Bluntly put, my opinion is worthless. After all, I'm just another spectator of the upheaval going on in Middle East countries. I merely happen to be closer to the epicenter than most people I know, right here at home in Saudi Arabia - where the latest chapter of the ongoing Arab revolution was supposed to happen.
Today, March 11, there was a fair amount of hysteria going on within and without the country about it. The story was that there was going to be a 'Day of Rage', beginning from after the Friday prayers - familiar to those who've been keeping up with Arab protests as a strategy to get as many people together as possible, the prayers being mandatory for every Muslim male to attend. Family members went today, and they came back with nothing but a tale of lots of police cars around the perceived 'danger zone' (interspersed with over-excited exaggerations from the younger one, of course), and nothing else.

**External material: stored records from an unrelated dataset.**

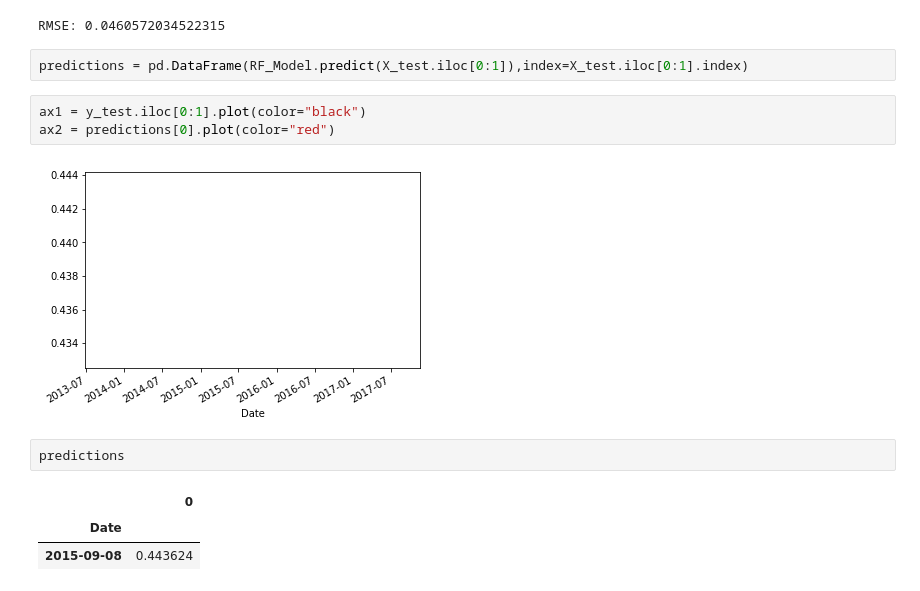
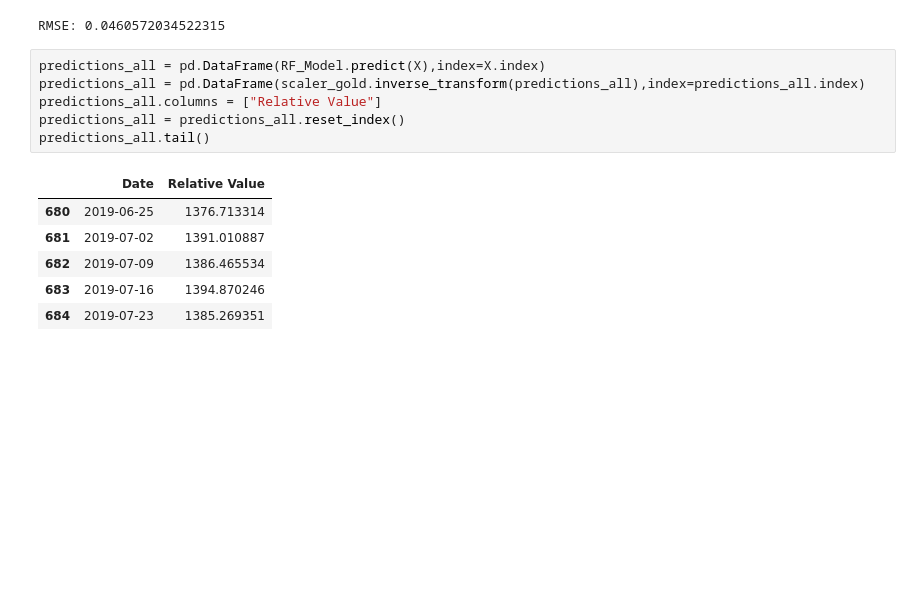
Before and after one commit to CaptainPica/Precious_Metals_Trading, a Jupyter notebook: notebooks/RandomForestFinal.ipynb, the cells around one changed output. Saved outputs shown, nothing was run; the diff lists cells and outputs as text; blank space fills up the shorter version.

```diff
--- a/notebooks/RandomForestFinal.ipynb
+++ b/notebooks/RandomForestFinal.ipynb
@@ -104,16 +112,16 @@ ax2 = predictions[0].plot(color="red")
 print('RMSE:', sqrt(mean_squared_error(y_test,predictions)))
 # %% [output]
 RMSE: 0.0460572034522315
-# %%
-predictions = pd.DataFrame(RF_Model.predict(X_test.iloc[0:1]),index=X_test.iloc[0:1].index)
-# %%
-ax1 = y_test.iloc[0:1].plot(color="black")
-ax2 = predictions[0].plot(color="red")
-# %% [output]
-[figure, removed]
-# %%
-predictions
-# %% [output]
-|  | 0 |
-| Date |  |
-| 2015-09-08 | 0.443624 |
+# %%
+predictions_all = pd.DataFrame(RF_Model.predict(X),index=X.index)
+predictions_all = pd.DataFrame(scaler_gold.inverse_transform(predictions_all),index=predictions_all.index)
+predictions_all.columns = ["Relative Value"]
+predictions_all = predictions_all.reset_index()
+predictions_all.tail()
+# %% [output]
+|  | Date | Relative Value |
+| 680 | 2019-06-25 | 1376.713314 |
+| 681 | 2019-07-02 | 1391.010887 |
+| 682 | 2019-07-09 | 1386.465534 |
+| 683 | 2019-07-16 | 1394.870246 |
+| 684 | 2019-07-23 | 1385.269351 |
```
Also changed, not shown: parts of 7 cells of this notebook, 5 other files.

I wasn't surprised.
In clear terms, I don't think a revolution in Saudi at this point is going to work. For one, King Abdullah is loved by the people. He recently returned from a lengthy recuperation from a back injury abroad, which brought on a fierce wave of patriotic feeling in most Saudis. I was out late on the day the King returned, and I was entertained at a long stoplight (with a foreign driver, a stranger to me, at the wheel, of course) by the sight of at least thirty cars full of young guys - who don't really need an excuse to coast the streets waving flags and whooping - doing just that. Bellowing the national anthem (off-key, may I add) as though the Saudi national team had just won a match. It's a superficial display of affection, like the BBM I got with the poetic "People burn themselves in protest, but we burn on the inside with love for our king", but genuine. Revolution will happen, if ever, after the king dies, but not before.
In general, the Saudi people are content. Yes, there are ludicrous violations of human rights; women are treated scandalously; rampant corruption exists unbridled, and there are scores of examples to set for each of these and many other offenses, a sea of details I don't need to dip my toe in at the moment. But Saudis (well, admittedly I've mostly talked to schoolgirls) are mostly of the opinion that the notion of protesting is foreign. That Shias, that Iran, that general malcontents - not us, not real Saudis - are instigating the unrest is the general consensus.
Helping is the manipulation of religion the Saudi government has going on - has had going on for quite a while - justifying itself. In one of my religious subjects last term, my book said that it was haram or unlawful to challenge the leader, the one in position - even if that leader is unfair/committing sins/being generally awful. This strikes a nerve with me, because in my opinion the great Muslim stagnation of the last centuries was caused in part by ineffectual, unfit, unchallenged rulers who used religion much as modern dictators have.
All in all, though, I just hope for the best. Dialogue, as the foreign minister said, can indeed solve much of Saudi Arabia's problems - if the government will heed the voices of its people and the warning of the fates of dictators past (and recent). Who'd have imagined, several months ago, that Mubarak and Ben Ali would be gone, Gaddafi and others teetering precariously on the same yawning chasm? Perhaps a few months further and we will be looking back in deeper skepticism, wondering at how we were in March!
So let us pray that God will lead us all out of this as a better, improved, more dynamic Saudi Arabia; as, indeed, I pray for the entirety of the Middle East.